- What if someone chooses a cause that another person in the group can’t support? That’s going to be really hard to address in the moment. Maybe it would be best to skip it.
- With that many people, doesn’t that mean that someone could go 29 months without directing the contribution? That seems unfair, especially if folks drop out over time. Maybe it would be easier just to drop the idea.
- How often should financial statements be posted to the group? Oof. That means making copies of a bank statement, redacting personal information and posting it to the group. That’s a pain…maybe this isn’t worth doing.
- How will I handle tracking down people who haven’t made their contributions for the month? Those would be really awkward conversations, especially with a group this large. You know, this is sounding like more work than it’s really worth.
- The group needs a name. Maybe I should hold off until we come up with a good name, and then try it again (yes, seriously, that is a thing that I thought).
There’s a not-particularly-subtle pattern there, which is that I find it EXTREMELY EASY to talk myself into dropping an idea once it seems like it might actually come to fruition. Or, to put it more bluntly, when something looks like it might require work, I’m generally looking for a reason to say that it’s not worth doing.
I’m pleased to report that in this case, at least, I’ve stepped away from that pattern. The group (even with its tragic lack of a name) has been set up, too-long instructions about logistics and schedules have been sent, and contributions are being made. I’m excited to see what happens over the next year – not just for the donations that we’ll be making, but for the opportunity to hear from the other group members what causes and organizations are important to them.
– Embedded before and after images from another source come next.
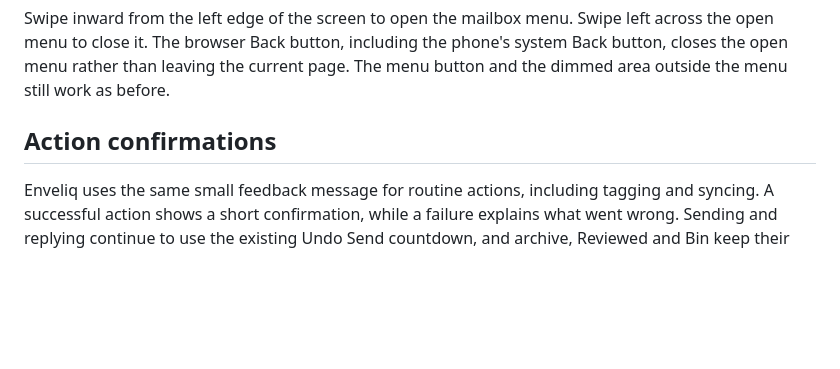
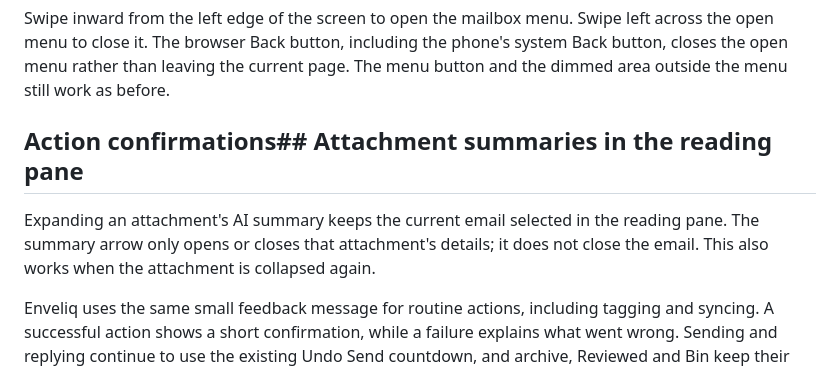
Before and after one commit to jlnau/enveliq, a Markdown page: docs/INBOX.md, the part around the change. GitHub-like rendering; blank space fills up the shorter version.

Commit message:
Document attachment summary reader fix

```diff
--- a/docs/INBOX.md
+++ b/docs/INBOX.md
@@ -10,7 +10,11 @@ The Tag, Task, Reply and other email actions have a fine oval outline so they ar
 
 Swipe inward from the left edge of the screen to open the mailbox menu. Swipe left across the open menu to close it. The browser Back button, including the phone's system Back button, closes the open menu rather than leaving the current page. The menu button and the dimmed area outside the menu still work as before.
 
-## Action confirmations
+## Action confirmations## Attachment summaries in the reading pane
+
+Expanding an attachment's AI summary keeps the current email selected in the reading pane. The summary arrow only opens or closes that attachment's details; it does not close the email. This also works when the attachment is collapsed again.
+
+
 
 Enveliq uses the same small feedback message for routine actions, including tagging and syncing. A successful action shows a short confirmation, while a failure explains what went wrong. Sending and replying continue to use the existing Undo Send countdown, and archive, Reviewed and Bin keep their existing Undo bars; these are never replaced by a success message.
 
```
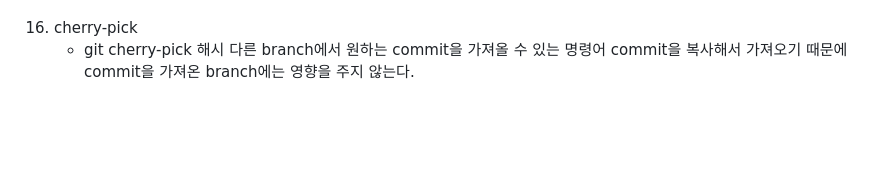
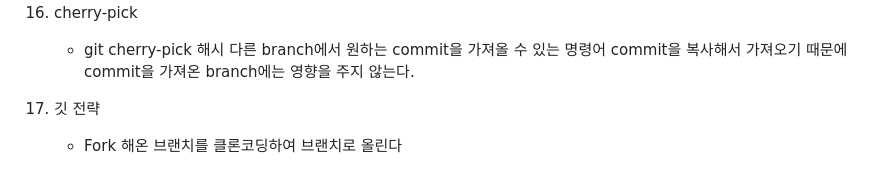
Before and after one commit to rodzlen/Oz_08, a Markdown page: github/Readme.md, the part around the change. Rendered like a GitHub page; blank space fills up the shorter version.

Commit message:
Update memo

```diff
--- a/github/Readme.md
+++ b/github/Readme.md
@@ -101,3 +101,6 @@
     - git cherry-pick 해시
     다른 branch에서 원하는 commit을 가져올 수 있는 명령어
     commit을 복사해서 가져오기 때문에 commit을 가져온 branch에는 영향을 주지 않는다.
+
+17. 깃 전략
+    - Fork 해온  브랜치를 클론코딩하여 브랜치로 올린다
```
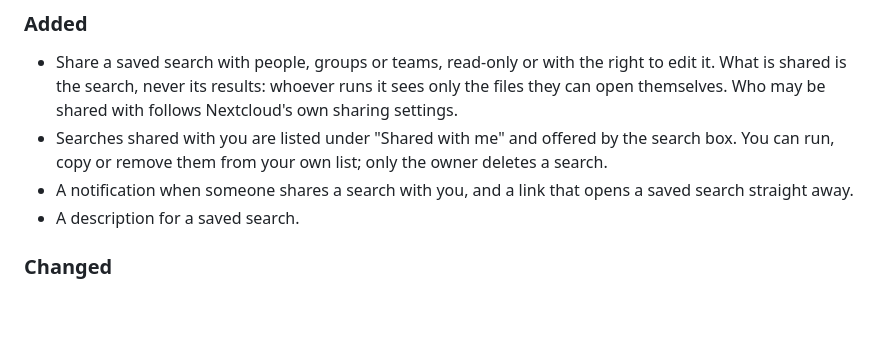
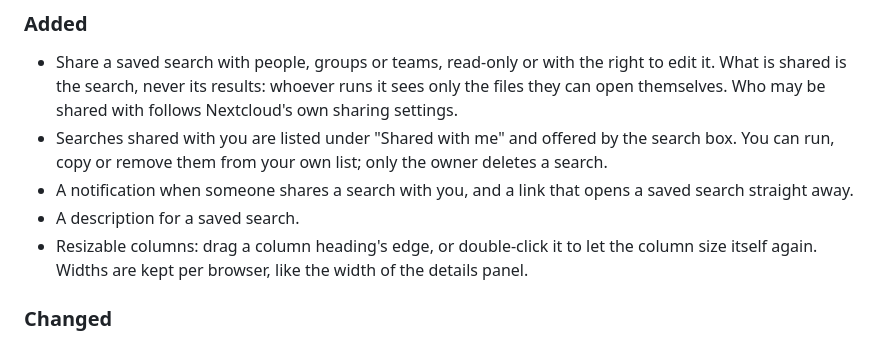
Before and after one commit to DoCoNEXT/doconext_finder, a Markdown page: CHANGELOG.md, the part around the change. GitHub-like rendering; blank space fills up the shorter version.

Commit message:
Mention resizable columns in the 0.10.0 changelog

```diff
--- a/CHANGELOG.md
+++ b/CHANGELOG.md
@@ -19,6 +19,9 @@ numbers are the ones in `appinfo/info.xml`.
 - A notification when someone shares a search with you, and a link that opens
   a saved search straight away.
 - A description for a saved search.
+- Resizable columns: drag a column heading's edge, or double-click it to let
+  the column size itself again. Widths are kept per browser, like the width of
+  the details panel.
 
 ### Changed
 - Saving, renaming and sharing a search happen in one dialog instead of the
```
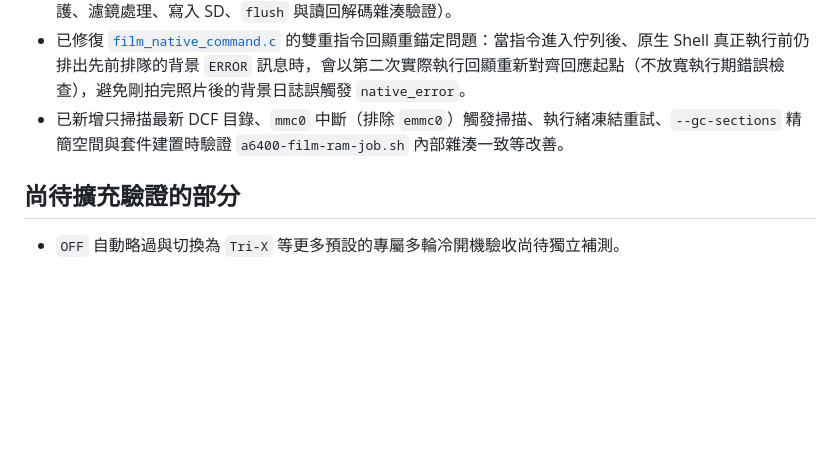
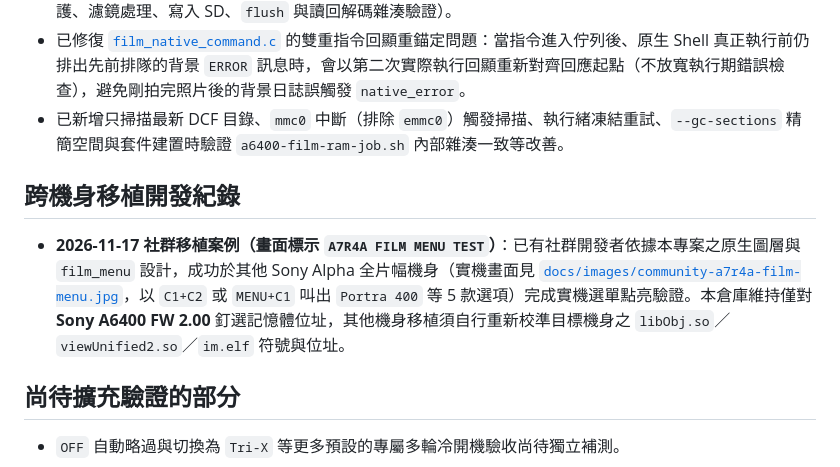
Before and after one commit to CRFH67I3/A6400-Extra-Menu, a Markdown page: docs/功能狀態.md, the part around the change. Drawn GitHub-style; blank space fills up the shorter version.

```diff
--- a/docs/功能狀態.md
+++ b/docs/功能狀態.md
@@ -11,6 +11,10 @@
 - 已於 `v2-lite-fix7` 與 `V3 CLite` 完成不插 USB 冷開機現拍 JPEG 實測（約 21–22 秒／張，含原圖只讀保護、濾鏡處理、寫入 SD、`flush` 與讀回解碼雜湊驗證）。
 - 已修復 [`film_native_command.c`](../camera/film_native_command.c) 的雙重指令回顯重錨定問題：當指令進入佇列後、原生 Shell 真正執行前仍排出先前排隊的背景 `ERROR` 訊息時，會以第二次實際執行回顯重新對齊回應起點（不放寬執行期錯誤檢查），避免剛拍完照片後的背景日誌誤觸發 `native_error`。
 - 已新增只掃描最新 DCF 目錄、`mmc0` 中斷（排除 `emmc0`）觸發掃描、執行緒凍結重試、`--gc-sections` 精簡空間與套件建置時驗證 `a6400-film-ram-job.sh` 內部雜湊一致等改善。
+
+## 跨機身移植開發紀錄
+
+- **2026-11-17 社群移植案例（畫面標示 `A7R4A FILM MENU TEST`）**：已有社群開發者依據本專案之原生圖層與 `film_menu` 設計，成功於其他 Sony Alpha 全片幅機身（實機畫面見 [`docs/images/community-a7r4a-film-menu.jpg`](images/community-a7r4a-film-menu.jpg)，以 `C1+C2` 或 `MENU+C1` 叫出 `Portra 400` 等 5 款選項）完成實機選單點亮驗證。本倉庫維持僅對 **Sony A6400 FW 2.00** 釘選記憶體位址，其他機身移植須自行重新校準目標機身之 `libObj.so`／`viewUnified2.so`／`im.elf` 符號與位址。
 
 ## 尚待擴充驗證的部分
 
```
Also changed, not shown: README.md (+1 -0 lines), docs/images/community-a7r4a-film-menu.jpg (added), 1 other file.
I don’t know nearly enough about the good work being done in the world, and this will give me a chance to learn.
I’m also excited to be looking for reasons to say yes, rather than reasons to say no. That feels like an important shift both personally and globally, and I intend to both see and manifest more of that particular magic in the world around me.
This post was written by Jason Frey